According to The Doctors Company, 80 percent of physician office practices and 90 percent of hospitals currently use electronic health records (EHRs). EHRs were adopted by healthcare facilities to provide easier access, facilitate collaboration, and improve efficiency for healthcare providers. Unfortunately, despite the positive impact on patient safety and health care, the use of EHRs has also presented new kinds of errors that can cause dramatic negative consequences on patient health outcomes.
A study conducted by The Doctors Company, a medical malpractice insurance provider, compared closed medical malpractice claims that the company received between 2007 and 2014 and between 2014 and 2016. The company found that the number of medical malpractice claims in which electronic health records were a contributing factor have continued to increase over the past decade.

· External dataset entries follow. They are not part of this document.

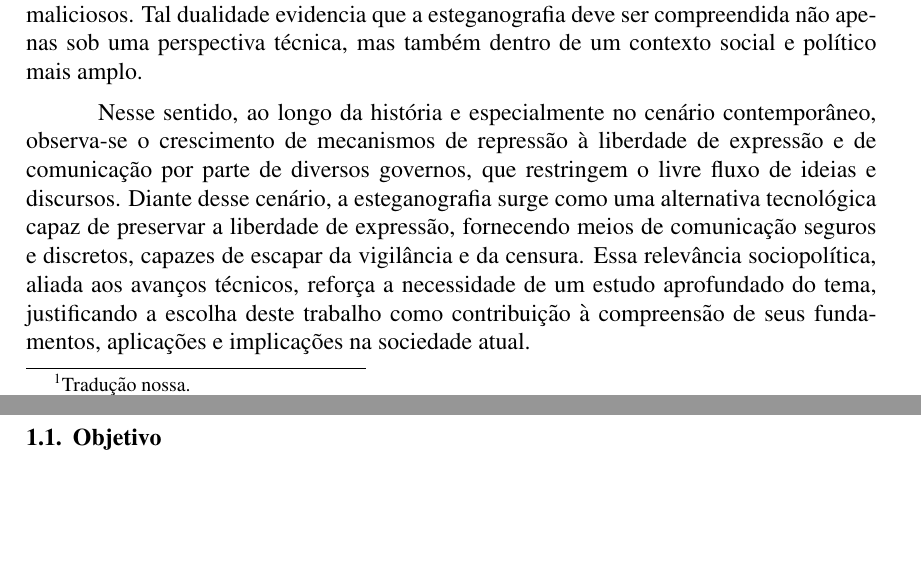
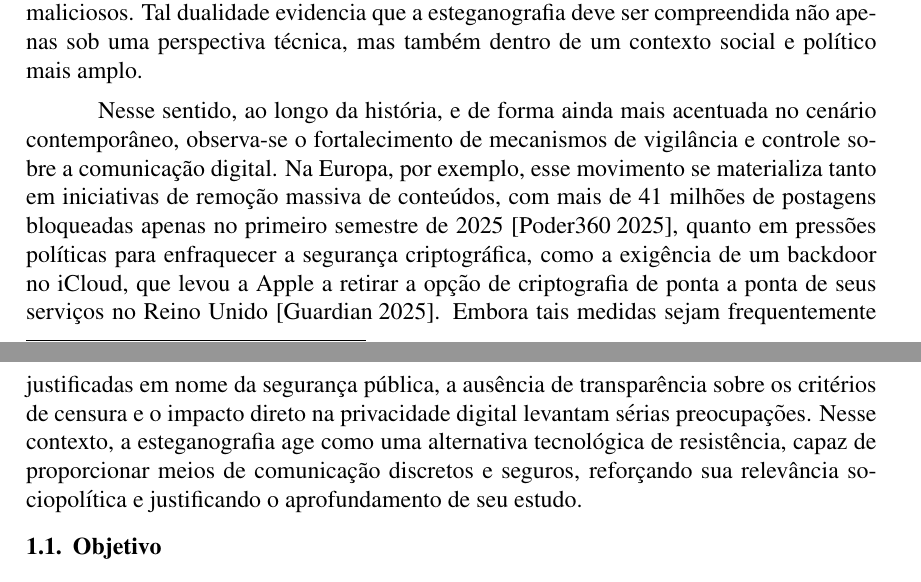
Before and after one commit to EricoMeger/steganography-detector, a LaTeX paper (report/main.tex): two parts of pages 1 and 2 of 2 before the commit and two parts of pages 1 and 2 of 3 after it, joined at a grey line, cut so that both start at the same text, the shorter picture padded with empty space. Compiled offline with pdfLaTeX.

Commit message:
add recent examples of digital communication control

```diff
--- a/report/main.tex
+++ b/report/main.tex
@@ -74,14 +76,19 @@ técnica, mas também dentro de um contexto social e político mais amplo.
 
-Nesse sentido, ao longo da história e especialmente no cenário contemporâneo,
-observa-se o crescimento de mecanismos de repressão à liberdade de expressão e
-de comunicação por parte de diversos governos, que restringem o livre fluxo de
-ideias e discursos. Diante desse cenário, a esteganografia surge como uma
-alternativa tecnológica capaz de preservar a liberdade de expressão, fornecendo
-meios de comunicação seguros e discretos, capazes de escapar da vigilância e da
-censura. Essa relevância sociopolítica, aliada aos avanços técnicos, reforça a
-necessidade de um estudo aprofundado do tema, justificando a escolha deste
-trabalho como contribuição à compreensão de seus fundamentos, aplicações e
-implicações na sociedade atual.
+Nesse sentido, ao longo da história, e de forma ainda mais acentuada no cenário
+contemporâneo, observa-se o fortalecimento de mecanismos de vigilância e
+controle sobre a comunicação digital. Na Europa, por exemplo, esse movimento se
+materializa tanto em iniciativas de remoção massiva de conteúdos, com mais de
+41 milhões de postagens bloqueadas apenas no primeiro semestre de 2025
+\cite{poder3602025}, quanto em pressões políticas para enfraquecer a segurança
+criptográfica, como a exigência de um backdoor no iCloud, que levou a Apple a
+retirar a opção de criptografia de ponta a ponta de seus serviços no Reino
+Unido \cite{guardian2025}. Embora tais medidas sejam frequentemente
+justificadas em nome da segurança pública, a ausência de transparência sobre os
+critérios de censura e o impacto direto na privacidade digital levantam sérias
+preocupações. Nesse contexto, a esteganografia age como uma alternativa
+tecnológica de resistência, capaz de proporcionar meios de comunicação
+discretos e seguros, reforçando sua relevância sociopolítica e justificando o
+aprofundamento de seu estudo.
 
 \subsection{Objetivo}
 
```
Also changed, not shown: report/include/bibliography/bibliography.bib (+17 -0 lines), report/main.pdf, report/main.tex (18 more changed lines).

EHR-related claims involved both system factors and human error factors.
System factors include:
- EHR system design
- Lack of access due to the system being offline or dysfunctional
- Data not shared amongst relevant parties or departments
- Insufficient area for documentation
- Lack of system alerts and alarms
- Lack of system security
Human error factors include:
- Inconsistency between hard copy records and electronic records
- Copy-and-paste and auto-populating fields
- Data entry errors
- Insufficient training on EHR use
- Bypassing or ignoring alerts and alarms
Key Findings from the Electronic Health Record Study
Between 2007 and 2010, the company stated that there were only two claims involving electronic health records as a contributing factor. The recent study revealed that there were 66 cases between 2014 and 2016.
Here are some of the key findings from the study:
- Between 2014 and 2016, 50 percent of EHR-related claims were due to system design errors and 58 percent were due to user errors. Some claims involved multiple factors, both system and user-related.
- Most EHR-related claims events occur in hospital clinics and doctor’s offices.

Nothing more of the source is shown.